- Try to Take the Pressure Off: Stress and anxiety are factors that cause or make erectile dysfunction work. It would take efforts from both parties to take the emphasis off the man’s condition when having sex. Doctors would advise that couples engage in foreplay before sex. If played rightly, this can be a time where you get to know and trust your partner more.
- Be Patient with the Process: The treatment option prescribed by your doctor definitely works, but would take time to work. While you may want to see results immediately you begin taking the drugs.
- One of the most active ways to combat ED is to work on change in lifestyle which confirms that erectile dysfunction can be reversed without medication. For people who lead a healthy lifestyle, the chances of developing erectile dysfunction or symptoms becoming worse are reduced. Women should encourage their partners to eat healthy, exercise, and go for cardio-vascular checkups
The Connection Between ED and Other Health Problems
Persistent symptoms of erectile dysfunction could be a red flag for a more serious, larger condition. According to Timothy Boone, the chairman of The Methodist Hospital’s department of urology, most men do not realize that ED is a warning sign of potential cardiovascular disease. The penile artery can also get narrower because of coronary artery disease or diabetes.
As such, treating erectile dysfunction alone will not cure the main health condition. If left untreated, it could lead to reoccurring ED even after treatments. So, it is important that your doctors carry out tests to discover the health condition that is most likely the cause of your erectile dysfunction.

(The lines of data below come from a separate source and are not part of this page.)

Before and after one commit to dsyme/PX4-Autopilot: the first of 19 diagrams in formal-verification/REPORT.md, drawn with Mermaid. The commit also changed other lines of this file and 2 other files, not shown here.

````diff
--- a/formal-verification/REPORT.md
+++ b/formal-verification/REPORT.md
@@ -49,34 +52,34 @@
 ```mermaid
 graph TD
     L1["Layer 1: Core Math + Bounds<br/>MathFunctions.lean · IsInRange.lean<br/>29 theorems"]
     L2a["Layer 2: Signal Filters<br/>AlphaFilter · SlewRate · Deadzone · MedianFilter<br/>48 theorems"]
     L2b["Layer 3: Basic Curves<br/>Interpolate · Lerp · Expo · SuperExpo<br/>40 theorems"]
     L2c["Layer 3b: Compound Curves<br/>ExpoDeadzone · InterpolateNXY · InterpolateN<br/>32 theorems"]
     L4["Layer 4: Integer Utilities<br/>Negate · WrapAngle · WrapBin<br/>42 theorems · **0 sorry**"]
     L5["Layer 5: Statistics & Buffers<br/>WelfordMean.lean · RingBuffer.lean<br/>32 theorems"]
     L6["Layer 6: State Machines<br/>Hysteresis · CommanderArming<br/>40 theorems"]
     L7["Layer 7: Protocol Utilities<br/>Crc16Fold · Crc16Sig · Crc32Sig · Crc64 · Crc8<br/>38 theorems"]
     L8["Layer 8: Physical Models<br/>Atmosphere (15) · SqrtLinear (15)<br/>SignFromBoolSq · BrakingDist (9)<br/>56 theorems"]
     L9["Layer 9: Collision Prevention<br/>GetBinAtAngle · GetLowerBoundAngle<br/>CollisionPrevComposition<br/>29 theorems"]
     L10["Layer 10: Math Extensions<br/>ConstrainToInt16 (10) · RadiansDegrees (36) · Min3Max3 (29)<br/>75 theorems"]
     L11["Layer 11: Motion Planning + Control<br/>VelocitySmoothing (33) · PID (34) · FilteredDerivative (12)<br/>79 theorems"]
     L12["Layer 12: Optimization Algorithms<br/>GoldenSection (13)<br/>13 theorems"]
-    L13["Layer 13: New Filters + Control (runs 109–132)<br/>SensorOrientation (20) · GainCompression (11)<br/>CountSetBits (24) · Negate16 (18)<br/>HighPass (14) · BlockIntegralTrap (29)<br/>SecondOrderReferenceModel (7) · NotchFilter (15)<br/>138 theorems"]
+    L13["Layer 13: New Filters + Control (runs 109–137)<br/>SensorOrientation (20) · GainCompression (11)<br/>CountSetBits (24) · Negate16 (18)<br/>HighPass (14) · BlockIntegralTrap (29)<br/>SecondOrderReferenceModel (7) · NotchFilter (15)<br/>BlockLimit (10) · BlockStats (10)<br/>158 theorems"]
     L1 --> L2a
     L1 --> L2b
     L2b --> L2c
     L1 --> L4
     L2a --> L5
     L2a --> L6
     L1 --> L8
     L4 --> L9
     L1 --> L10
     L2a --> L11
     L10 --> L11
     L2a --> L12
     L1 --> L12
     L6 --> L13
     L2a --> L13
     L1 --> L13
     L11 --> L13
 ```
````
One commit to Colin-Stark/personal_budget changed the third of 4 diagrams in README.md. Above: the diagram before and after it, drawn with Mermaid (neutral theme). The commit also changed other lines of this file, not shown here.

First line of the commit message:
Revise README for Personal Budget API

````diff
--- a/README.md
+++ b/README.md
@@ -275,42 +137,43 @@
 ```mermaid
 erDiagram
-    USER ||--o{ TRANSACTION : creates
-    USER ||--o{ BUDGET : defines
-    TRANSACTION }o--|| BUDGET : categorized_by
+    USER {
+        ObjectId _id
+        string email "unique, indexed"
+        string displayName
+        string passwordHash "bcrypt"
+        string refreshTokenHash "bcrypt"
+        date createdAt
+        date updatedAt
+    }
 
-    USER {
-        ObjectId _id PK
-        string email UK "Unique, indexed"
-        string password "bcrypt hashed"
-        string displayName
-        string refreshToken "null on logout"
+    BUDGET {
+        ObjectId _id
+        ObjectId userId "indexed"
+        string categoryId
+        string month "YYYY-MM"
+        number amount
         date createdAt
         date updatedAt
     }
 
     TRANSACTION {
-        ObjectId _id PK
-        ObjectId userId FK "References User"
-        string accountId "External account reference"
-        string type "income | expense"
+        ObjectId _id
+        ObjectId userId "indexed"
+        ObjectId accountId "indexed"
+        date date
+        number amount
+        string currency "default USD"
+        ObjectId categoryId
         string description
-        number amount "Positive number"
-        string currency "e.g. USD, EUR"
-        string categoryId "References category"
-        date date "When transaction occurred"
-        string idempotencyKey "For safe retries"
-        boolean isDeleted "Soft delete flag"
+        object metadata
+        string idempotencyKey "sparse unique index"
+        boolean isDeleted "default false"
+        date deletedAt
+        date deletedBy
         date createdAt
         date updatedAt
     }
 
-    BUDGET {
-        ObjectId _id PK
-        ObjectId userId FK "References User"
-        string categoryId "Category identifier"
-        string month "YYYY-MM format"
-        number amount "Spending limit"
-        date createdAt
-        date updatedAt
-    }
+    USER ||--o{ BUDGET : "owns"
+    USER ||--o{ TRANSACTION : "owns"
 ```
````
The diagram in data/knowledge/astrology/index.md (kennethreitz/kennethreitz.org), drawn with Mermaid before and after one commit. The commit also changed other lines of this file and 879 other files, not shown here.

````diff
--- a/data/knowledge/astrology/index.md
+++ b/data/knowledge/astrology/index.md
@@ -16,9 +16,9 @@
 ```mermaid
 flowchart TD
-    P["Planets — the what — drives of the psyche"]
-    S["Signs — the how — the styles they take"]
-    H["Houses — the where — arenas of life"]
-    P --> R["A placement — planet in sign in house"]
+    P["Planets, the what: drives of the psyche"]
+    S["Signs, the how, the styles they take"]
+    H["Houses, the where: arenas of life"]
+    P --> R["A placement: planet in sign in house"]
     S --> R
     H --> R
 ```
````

There are tons of adverts on drugs that claim to cure erectile dysfunction. Dr. Boone has advised men to refrain from purchasing male enhancement products from TV infomercials and the like because most are not regulated by the Food and Drug Administration (FDA) and are very expensive.
The best treatment you would get for erectile dysfunction would come after consulting with a urologist who can do a proper work up that includes a medical history and blood work to check for disorders like diabetes and low testosterone levels.